Customer-centricity is preached by every software company. However, the subscription pricing model used by most cloud software is far from customer-centric.
Customers must opt into paying a recurring monthly fee in a subscription pricing model. Before purchasing software, the recurring fee is determined. It’s usually calculated by multiplying the price of a license by an estimate of how many units of that license will be needed in the coming year, or over a longer contract term.
These subscription models benefit the software provider because they are paid for the duration of the contract, even if the software is not used. This isn’t ideal for you, the customer. You’re wasting money on shelfware if you use too little. You’ll face overage penalties if you use too much.
Consider how we use water in our own homes. You can throttle your usage based on your needs, and the resource is always available. When you decide you need an extra-long, hot shower or you have visitors, you simply consume what you require and then pay for the added value.
It’s simple and straightforward, with a price that reflects the value you receive. Consider what would happen if we paid a monthly fee for a certain amount of water usage. Why should you be charged for water you didn’t use because you upgraded your showers to be more efficient?
That’s simply unjust. Worse yet, why take the chance of running out of water because your visitors took a long shower? That doesn’t make any sense.
At work, software has taken on the role of a utility, similar to how water does at home. As a result, software consumption pricing is increasingly becoming the norm. A good example is Amazon Web Services (AWS). It popularized consumption pricing, in which customers pay only for the capabilities that they use and value from. Twilio and Snowflake are two high-profile, high-growth software companies that have successfully adopted this model since then.

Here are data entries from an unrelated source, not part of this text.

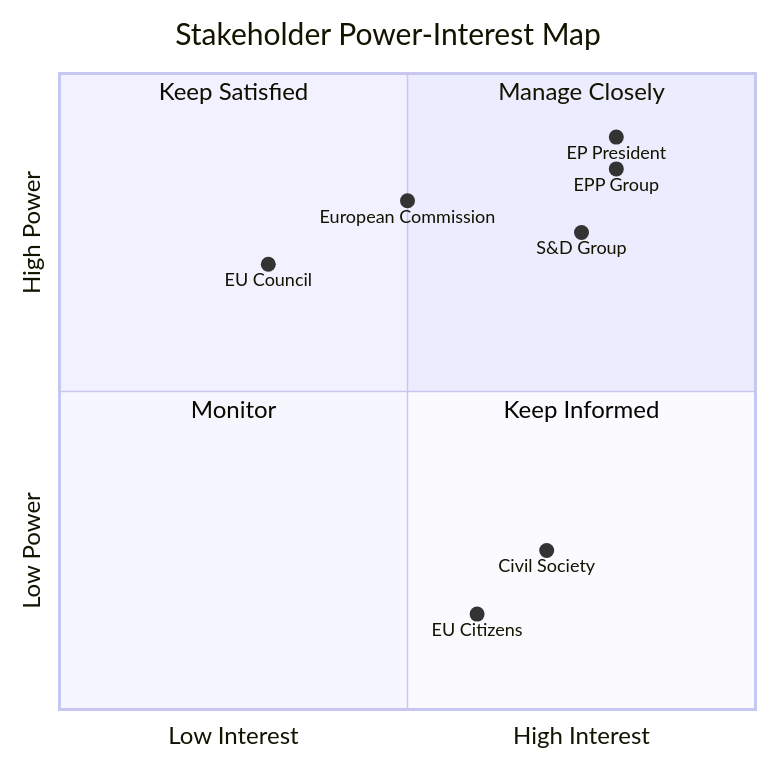
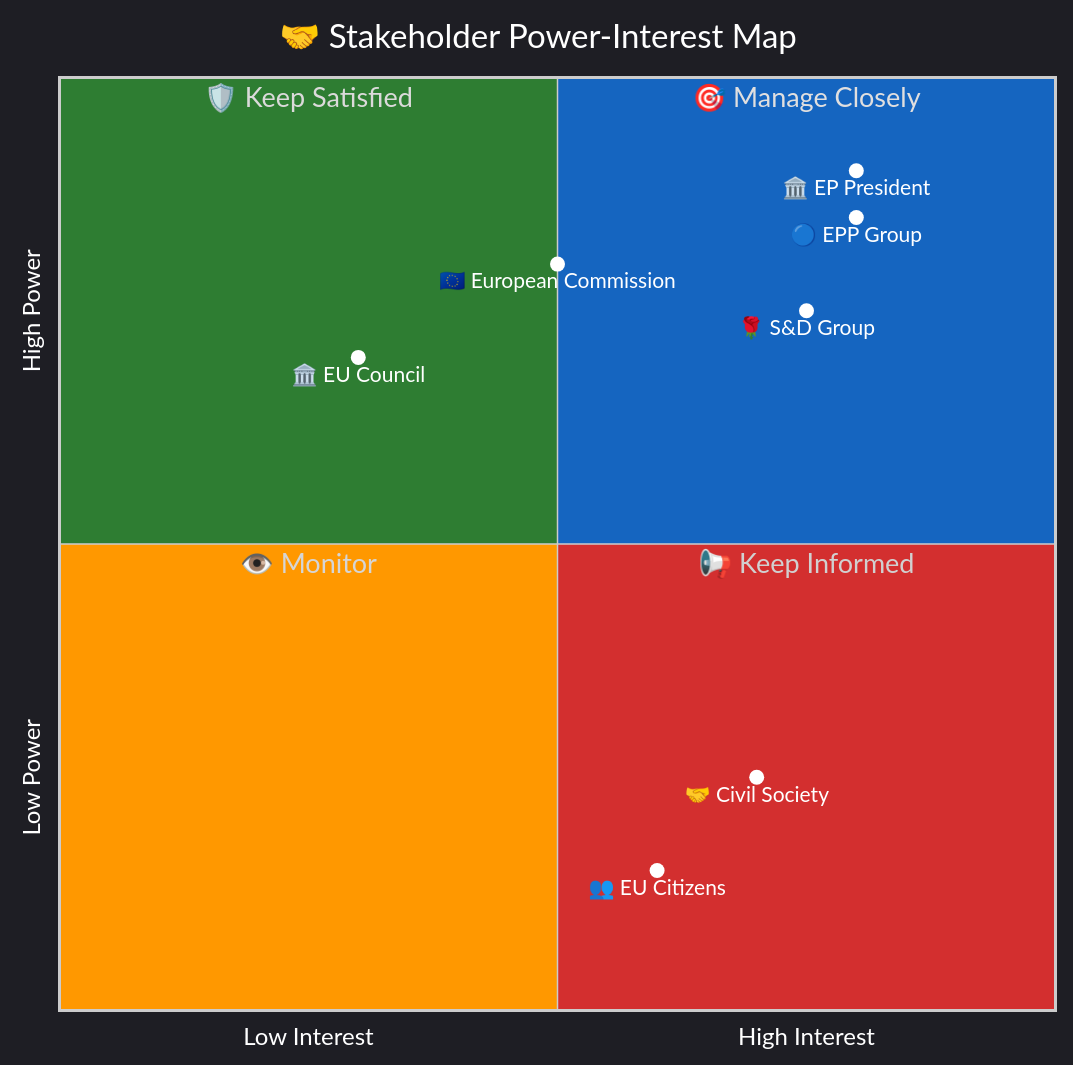
The fifth of 5 diagrams in analysis/methodologies/political-swot-framework.md (Hack23/euparliamentmonitor), drawn with Mermaid before and after one commit. The commit also changed 5 other files, not shown here.

First line of the commit message:
Apply ISMS-aligned mermaid colour theme to all SWOT/quadrant charts and document standards

````diff
--- a/analysis/methodologies/political-swot-framework.md
+++ b/analysis/methodologies/political-swot-framework.md
@@ -371,17 +371,40 @@
 ```mermaid
+%%{init: {
+  "theme": "dark",
+  "themeVariables": {
+    "quadrant1Fill": "#1565C0",
+    "quadrant2Fill": "#2E7D32",
+    "quadrant3Fill": "#FF9800",
+    "quadrant4Fill": "#D32F2F",
+    "quadrantTitleFill": "#ffffff",
+    "quadrantPointFill": "#ffffff",
+    "quadrantPointTextFill": "#ffffff",
+    "quadrantXAxisTextFill": "#ffffff",
+    "quadrantYAxisTextFill": "#ffffff"
+  },
+  "quadrantChart": {
+    "chartWidth": 700,
+    "chartHeight": 700,
+    "pointLabelFontSize": 14,
+    "titleFontSize": 22,
+    "quadrantLabelFontSize": 18,
+    "xAxisLabelFontSize": 16,
+    "yAxisLabelFontSize": 16
+  }
+}}%%
 quadrantChart
-    title Stakeholder Power-Interest Map
+    title 🤝 Stakeholder Power-Interest Map
     x-axis "Low Interest" --> "High Interest"
     y-axis "Low Power" --> "High Power"
-    quadrant-1 "Manage Closely"
-    quadrant-2 "Keep Satisfied"
-    quadrant-3 "Monitor"
-    quadrant-4 "Keep Informed"
-    "EP President": [0.8, 0.9]
-    "EPP Group": [0.8, 0.85]
-    "S&D Group": [0.75, 0.75]
-    "European Commission": [0.5, 0.8]
-    "EU Council": [0.3, 0.7]
-    "Civil Society": [0.7, 0.25]
-    "EU Citizens": [0.6, 0.15]
+    quadrant-1 "🎯 Manage Closely"
+    quadrant-2 "🛡️ Keep Satisfied"
+    quadrant-3 "👁️ Monitor"
+    quadrant-4 "📢 Keep Informed"
+    "🏛️ EP President": [0.8, 0.9]
+    "🔵 EPP Group": [0.8, 0.85]
+    "🌹 S&D Group": [0.75, 0.75]
+    "🇪🇺 European Commission": [0.5, 0.8]
+    "🏛️ EU Council": [0.3, 0.7]
+    "🤝 Civil Society": [0.7, 0.25]
+    "👥 EU Citizens": [0.6, 0.15]
 ```
````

Consumption- or usage-based pricing fundamentally alters the relationship between software companies and their customers, moving away from inherently unequal subscription models and toward an inherently equitable exchange of value. Software companies that align revenue with usage understand that they won’t get paid unless they build products that customers enjoy using and gain value from with each use. Companies that continue to innovate and provide differentiated value will be rewarded with increased revenue and customer loyalty, perpetuating the virtuous cycle.
Consumption is more than a business, pricing, or revenue model; it is a commitment by a company to focus every function on making customers successful and ensuring that they get true value from its platform, products, and/or services.
Customers will continue to accept consumption pricing as the preferred business model, from hyper-growth startups to the largest global enterprises, it is clear today.
All software companies will eventually adopt consumption pricing as the de facto standard. It’s the latest step in the software industry’s three-decade journey to prioritize customers’ needs in everything they do. It’s all about aligning with the success of your customers. As true vendor partners, forward-thinking software companies will continue to embrace this model. Those who do not evolve risk losing not only their top-line growth, but also their customer trust and loyalty.